Description of the task: Copy, from the entries below, each line where the word "Ctrl" can be found.

Start of Data records

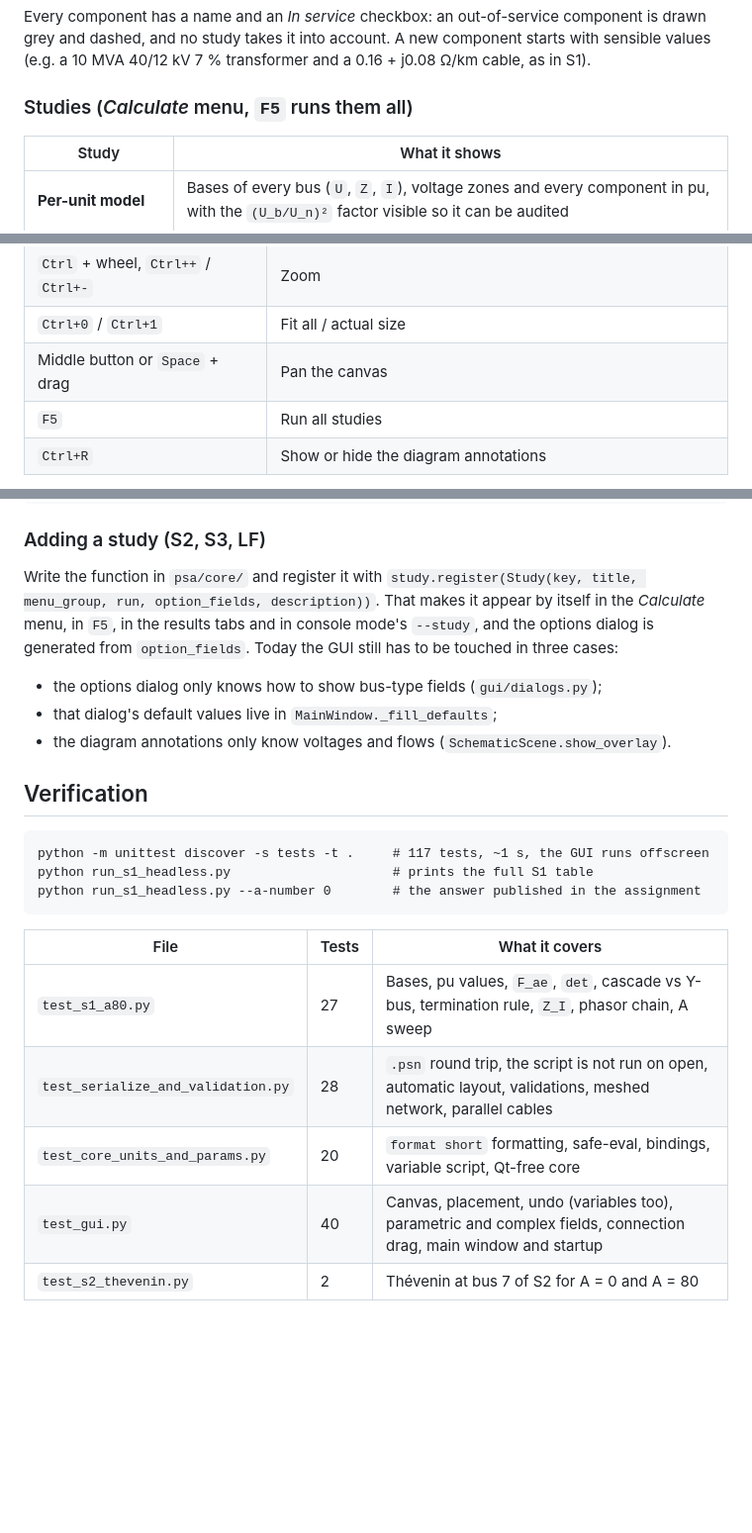
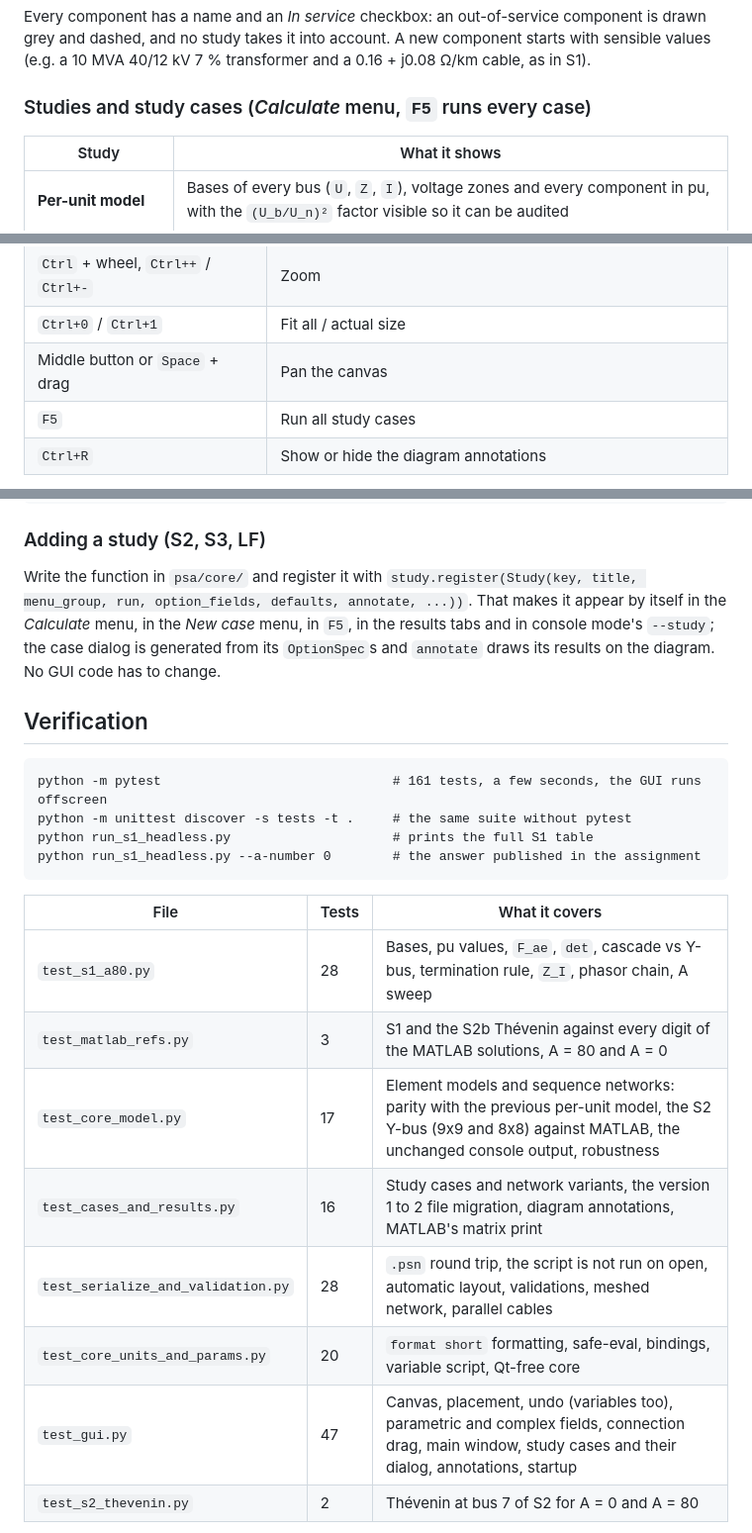
Before and after one commit to akamaxe/powerlab, a Markdown page: README.md, 3 parts joined by grey strips. Shown at 99% size. GitHub-like rendering; blank space fills up the shorter version.

````diff
--- a/README.md
+++ b/README.md
@@ -94,7 +94,7 @@ Every component has a name and an *In service* checkbox: an out-of-service compo
 grey and dashed, and no study takes it into account. A new component starts with sensible values
 (e.g. a 10 MVA 40/12 kV 7 % transformer and a 0.16 + j0.08 Ω/km cable, as in S1).
 
-### Studies (*Calculate* menu, `F5` runs them all)
+### Studies and study cases (*Calculate* menu, `F5` runs every case)
 
 | Study | What it shows |
 |---|---|
@@ -170,7 +183,7 @@ an element takes you to the *Properties* panel. Elements snap to the grid.
 | `Ctrl` + wheel, `Ctrl++` / `Ctrl+-` | Zoom |
 | `Ctrl+0` / `Ctrl+1` | Fit all / actual size |
 | Middle button or `Space` + drag | Pan the canvas |
-| `F5` | Run all studies |
+| `F5` | Run all study cases |
 | `Ctrl+R` | Show or hide the diagram annotations |
 
 Undo covers adding, deleting, moving, connecting, editing properties, the bases, the variables
@@ -266,28 +279,29 @@ psa/gui/      PySide6 (Qt 6); importing it first works around Anaconda's ICU on
 ### Adding a study (S2, S3, LF)
 
 Write the function in `psa/core/` and register it with `study.register(Study(key, title,
-menu_group, run, option_fields, description))`. That makes it appear by itself in the
-*Calculate* menu, in `F5`, in the results tabs and in console mode's `--study`, and the options
-dialog is generated from `option_fields`. Today the GUI still has to be touched in three cases:
-
-- the options dialog only knows how to show bus-type fields (`gui/dialogs.py`);
-- that dialog's default values live in `MainWindow._fill_defaults`;
-- the diagram annotations only know voltages and flows (`SchematicScene.show_overlay`).
+menu_group, run, option_fields, defaults, annotate, ...))`. That makes it appear by itself in the
+*Calculate* menu, in the *New case* menu, in `F5`, in the results tabs and in console mode's
+`--study`; the case dialog is generated from its `OptionSpec`s and `annotate` draws its results on
+the diagram. No GUI code has to change.
 
 ## Verification
 
 ```
-python -m unittest discover -s tests -t .     # 117 tests, ~1 s, the GUI runs offscreen
+python -m pytest                              # 161 tests, a few seconds, the GUI runs offscreen
+python -m unittest discover -s tests -t .     # the same suite without pytest
 python run_s1_headless.py                     # prints the full S1 table
 python run_s1_headless.py --a-number 0        # the answer published in the assignment
 ```
 
 | File | Tests | What it covers |
 |---|---|---|
-| `test_s1_a80.py` | 27 | Bases, pu values, `F_ae`, `det`, cascade vs Y-bus, termination rule, `Z_I`, phasor chain, A sweep |
+| `test_s1_a80.py` | 28 | Bases, pu values, `F_ae`, `det`, cascade vs Y-bus, termination rule, `Z_I`, phasor chain, A sweep |
+| `test_matlab_refs.py` | 3 | S1 and the S2b Thévenin against every digit of the MATLAB solutions, A = 80 and A = 0 |
+| `test_core_model.py` | 17 | Element models and sequence networks: parity with the previous per-unit model, the S2 Y-bus (9x9 and 8x8) against MATLAB, the unchanged console output, robustness |
+| `test_cases_and_results.py` | 16 | Study cases and network variants, the version 1 to 2 file migration, diagram annotations, MATLAB's matrix print |
 | `test_serialize_and_validation.py` | 28 | `.psn` round trip, the script is not run on open, automatic layout, validations, meshed network, parallel cables |
 | `test_core_units_and_params.py` | 20 | `format short` formatting, safe-eval, bindings, variable script, Qt-free core |
-| `test_gui.py` | 40 | Canvas, placement, undo (variables too), parametric and complex fields, connection drag, main window and startup |
+| `test_gui.py` | 47 | Canvas, placement, undo (variables too), parametric and complex fields, connection drag, main window, study cases and their dialog, annotations, startup |
 | `test_s2_thevenin.py` | 2 | Thévenin at bus 7 of S2 for A = 0 and A = 80 |
 
 The S1 reference values come from the MATLAB reference solution of the assignment (A = 80). The
````
Also changed, not shown: other parts of README.md (+24 -11 lines), CLAUDE.md (+28 -11 lines), docs/ROADMAP.md (+1 -1 lines).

End of Data records

Response to the exercise:
 | `Ctrl` + wheel, `Ctrl++` / `Ctrl+-` | Zoom |
 | `Ctrl+0` / `Ctrl+1` | Fit all / actual size |
 | `Ctrl+R` | Show or hide the diagram annotations |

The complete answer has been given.